More often than not, we traced the poor performance back to a couple of common factors: (1) stress, (2) stress, and (3) stress.
Most 911 centers in the U.S. are chronically underfunded and understaffed. The former means that centers often don’t have enough authorized positions for the workload and/or they can’t afford to pay employees a salary that commensurate with the job and its responsibilities; while the latter forces employees to work involuntary overtime.
In the center where I worked alongside very dedicated women and men, the entry-level salary was $22,380/year ($10.75/hour) in 1999. Our staff was 98 percent women (Typical of most centers), women who were either a single parent or part of a household where their pay contributed 50 percent or more of the family income. There was a great deal of overtime to be worked (at one point we had only 42 of 64 authorized positions filled) and people needed the money. So they worked plenty of overtime.
The regular shift was an eight-hour tour and an employee could sign up to work four hours after their regular shift or take the entire eight-hour OT slot.
When involuntary overtime had to be filled (to cover a employee for the oncoming shift who called in sick) it meant the on-duty employee working an additional four hours and an employee already scheduled for the oncoming shift had to come in early to work the other four hours before their regular shift.
In a number of PSAPs and emergency communications centers (aka, dispatch), employees work 12-hour shifts; four hours of overtime or more can be the norm in those centers when involuntary overtime is required to maintain minimum staffing.
Multiple shifts in a row means lots of hours and lots of additional stress in what already is a very stressful job. People under the influence of stress make mistakes, sometimes what appear to the unstressed as being “stupid mistakes.” Mistakes in the “What were you thinking?” category of stupid mistakes.
What really distresses me about this episode is that the colleague who posted the news site link, and commented on it, is a fire officer and a manager of an emergency communications center and PSAP. How can a person, with a seemingly good perspective, throw another agency and its employee “under the bus?”

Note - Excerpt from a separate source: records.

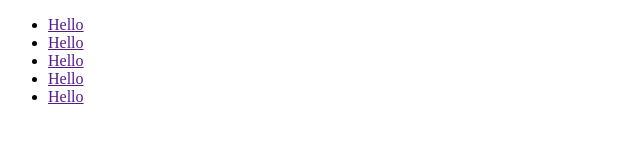
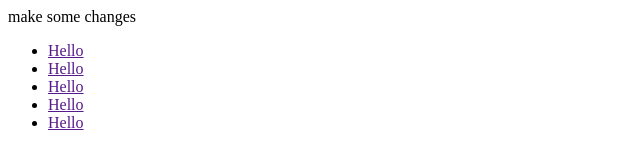
Before and after one commit to megateos/vscode-course, a plain HTML site: page index.html in a window 1280 px wide. Shown: the whole page, without its empty margins (0-640 px from the left). Drawn offline with Linux system fonts and the light colour scheme.

Commit message:
some more changes

```diff
--- a/index.html
+++ b/index.html
@@ -5,10 +5,12 @@
     <meta charset="UTF-8">
     <meta name="viewport" content="width=device-width, initial-scale=1.0">
     <meta http-equiv="X-UA-Compatible" content="ie=edge">
-    <title>My new Editor</title>
+    <title>My new Editor!</title>
 </head>
 
 <body>
+    make some changes
+
     <ul>
         <li><a href="" id="id-1">Hello</a></li>
         <li><a href="" id="id-2">Hello</a></li>
```
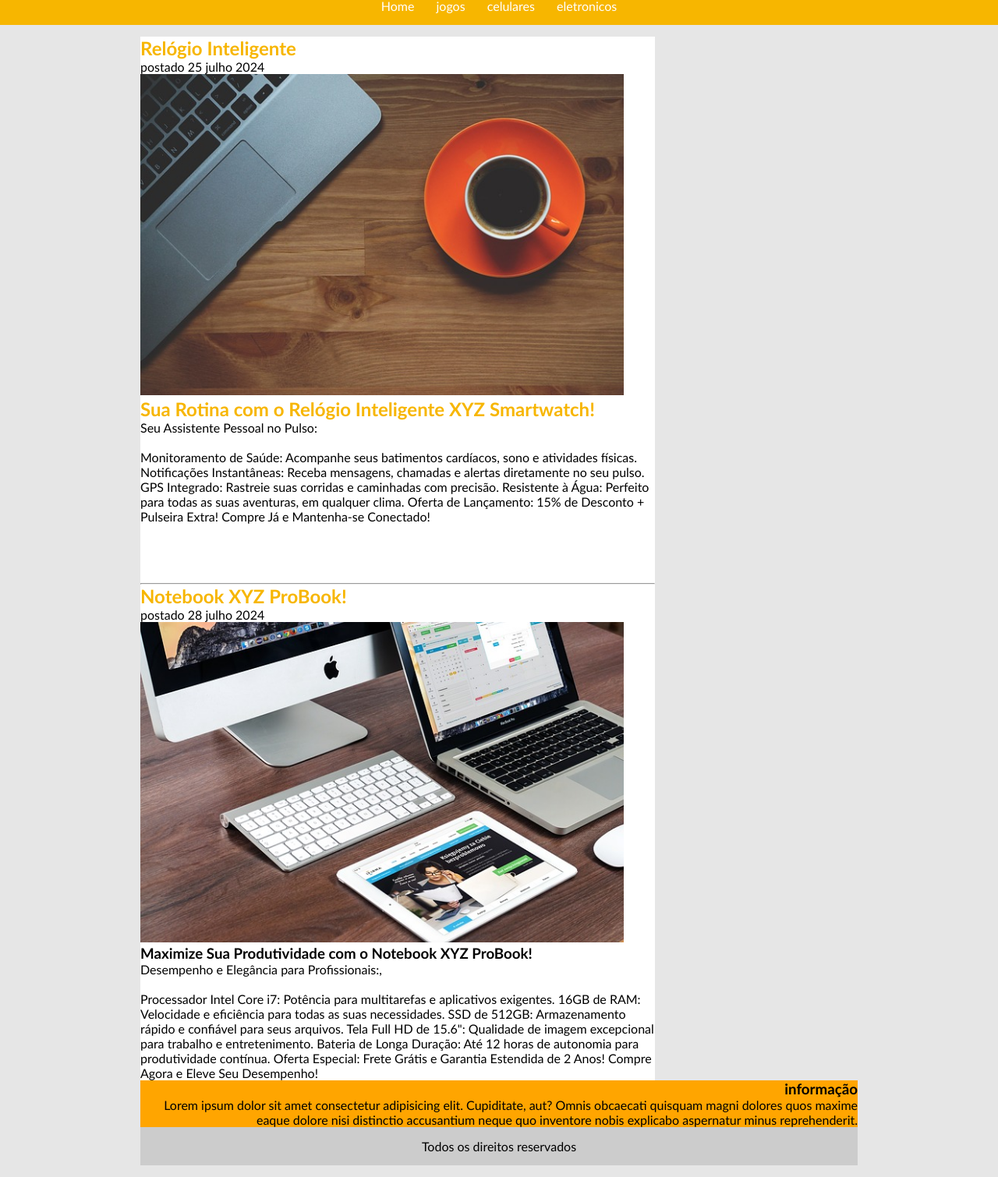
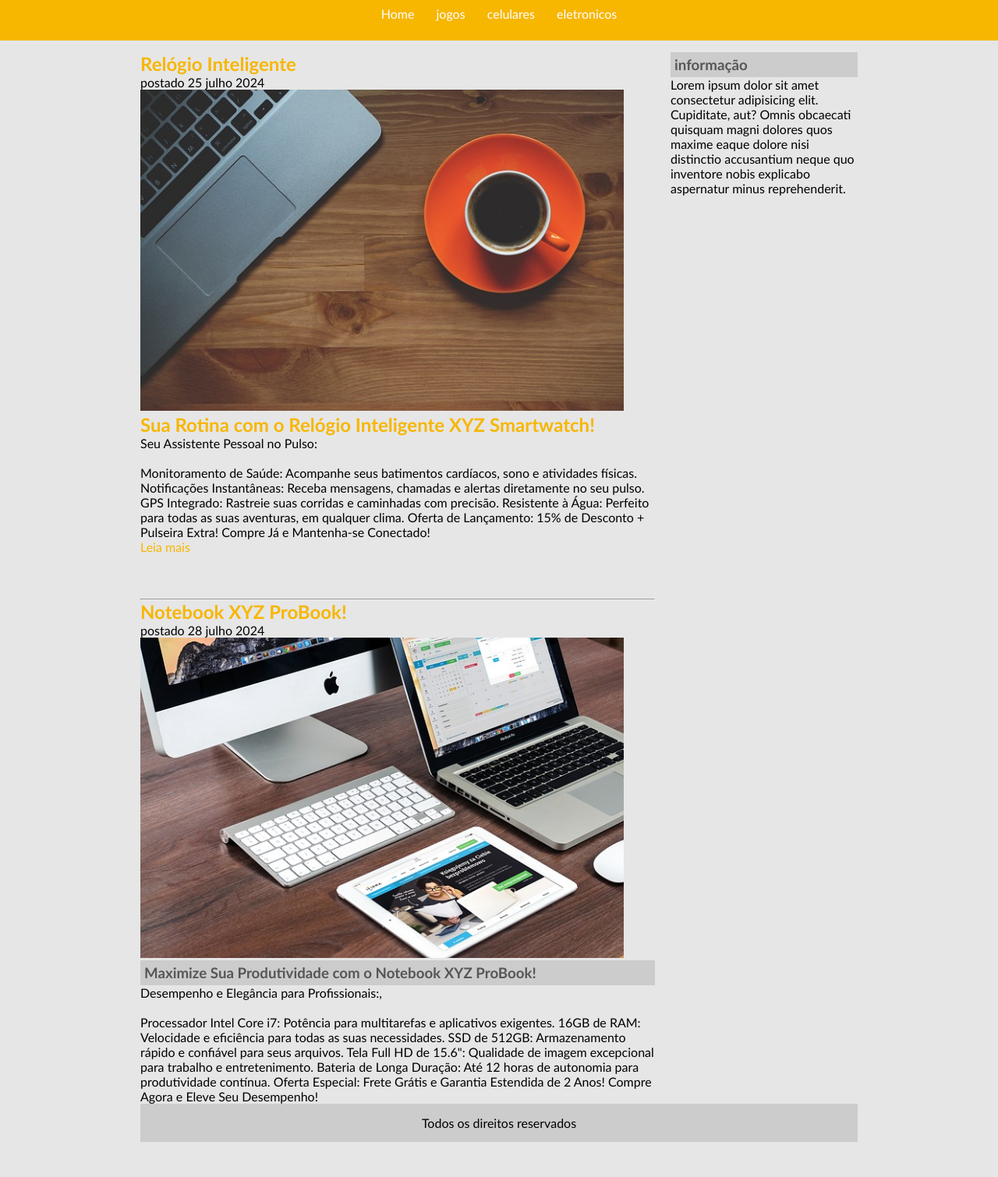
Before and after one commit to medrade15/TecBlog, a plain HTML site: page index.html in a window 1280 px wide. Shown: the part 85-1595 px from the top of the page at 78% size. After the commit the page ends 1565 px from the top, so only its background shows below. Drawn offline with Linux system fonts and the light colour scheme.

Commit message:
atualização

```diff
--- a/estilo.css
+++ b/estilo.css
@@ -1,118 +1,121 @@
-/*limpar formatações padrão*/
-*{
+/*Limpar formatações padrão*/
+* {
 	margin: 0;
 	padding: 0;
 }
+
 body {
 	font-size: 1em;
-    font-family:"trebuchet MS" , Helvetica, sans-serif;
+	font-family: "Trebuchet MS", Helvetica, sans-serif;
 	background: #e6e6e6;
+}
 
-}
-/* **** Layout ****/
+/*
+**** Layout ****
+*/
 #area-cabecalho {
-    background-color: #f7b600 ;
+	background-color: #f7b600;
 	padding: 15px;
 	text-align: center;
+}
 
-
-}
-#area-logo {
+#area-logo, #area-menu {
 	padding: 10px;
 }
 
-
 #area-principal {
-
 	width: 920px;
-    margin:0 auto;
+	margin: 0 auto;
 	padding: 15px;
 }
 
+#area-postagens {
+	width: 660px;
+	float: left;
+}
 
 #area-lateral {
-    background: orange;
-    float:left;
-    text-align: right;
+	width: 240px;
+	float: right;
 }
 
-#area-postagens {
-    width:660px;
-    float:left;
+.postagem{
+	padding: 20px;
+	margin-bottom: 20px;
 	background: white;
-
 }
 
-
-
-#area-postagens2 {
-    width:660px;
-    float:left;
-    background:white;
-
-
+.conteudo-lateral {
+	background: white;
+	padding: 10px;
+	margin-bottom: 20px;
 }
 
-
-
-#area-lateral  {
-    width: 240;
-    float: right;
-
-}
-
-.postagem {
-    padding: 20px;
-    margin-bottom: 20px;
-    background:white;
-
-}
-
-
-.postagem2 {
-    padding: 20px;
-    margin-bottom: 20px;
-    background: red;
-
+.postagem-lateral {
+	font-size: 0.8em;
+	padding: 5px;
+	border-bottom: 1px dotted #CCC;
 }
 
 #rodape {
 	clear: both;
 	text-align: center;
 	padding: 15px;
-    background: #ccc;
-
+	background: #CCC;
 }
 
-
-/***** formataçães do menu ***/
-a{
+/*
+**** Formatação do menu ****
+*/
+a {
 	text-decoration: none;
 }
 
 a:link, a:visited {
-    color: #fff;
-    padding: 8px 12px;
-
-}
-a:hover{
 	color: #f7b600;
-    background: #fff;
-
 }
 
+a:hover {
+	text-decoration: underline;
+}
 
-/*** formataçães em geral *****/
+#area-cabecalho a:link, #area-cabecalho a:visited {
+	color: #FFF;
+	padding: 8px 12px;
+}
 
+#area-cabecalho a:hover {
+	color: #f7b600;
+	background: #FFF;
+	text-decoration: none;
+}
+
+/*
+**** Formatações em geral ****
+*/
 h1 {
-    color: 4e4e4e;
+	color: #4e4e4e;
 	font-size: 2.5em;
 }
 
 h2 {
-    color:#f7b600;
+	color: #f7b600;
 }
 
-.branco {
+h3 {
+	color: #565656;
+	background: #CCC;
+	padding: 5px;
+}
+
+.branco{
 	color: white;
 }
+
+.data-postagem {
+	font-size: 0.8em;
+	border-bottom: 1px solid #f4f4f4;
+	padding-bottom: 10px;
+	margin-bottom: 10px;
+	display: block;
+}
```
Lines whose indentation alone changed are shown as unchanged.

Employee Turnover in Chesterfield County’s Emergency Communications Center: A Research Study with Recommendations (PDF file, 79 pages)